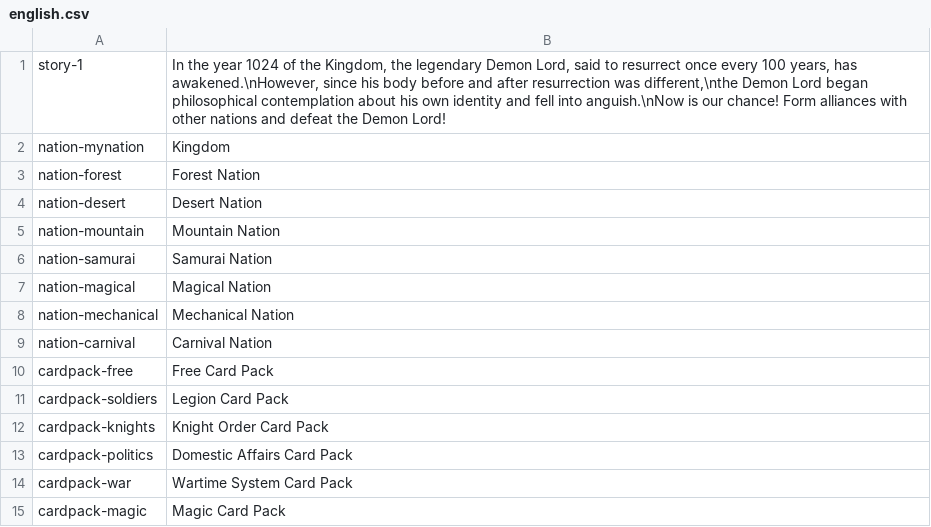
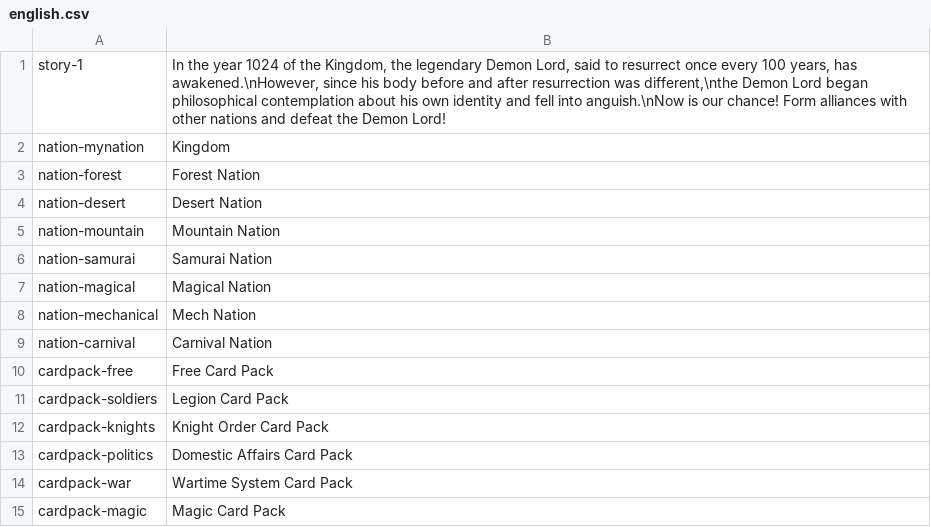
Before and after one commit to noppikinatta/ebitenginegamejam2025, a CSV file: asset/lang/english.csv, drawn as a sheet; only a part is shown.

```diff
--- a/asset/lang/english.csv
+++ b/asset/lang/english.csv
@@ -7,3 +7,3 @@ nation-samurai, "Samurai Nation"
 nation-magical, "Magical Nation"
-nation-mechanical, "Mechanical Nation"
+nation-mechanical, "Mech Nation"
 nation-carnival, "Carnival Nation"
```
Also changed, not shown: 2 other files.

# # # # # # #

Task directions —
Return a copy of each line in the entries that contains "Nation".

Task solution —
@@ -7,3 +7,3 @@ nation-samurai, "Samurai Nation"
 nation-magical, "Magical Nation"
-nation-mechanical, "Mechanical Nation"
+nation-mechanical, "Mech Nation"
 nation-carnival, "Carnival Nation"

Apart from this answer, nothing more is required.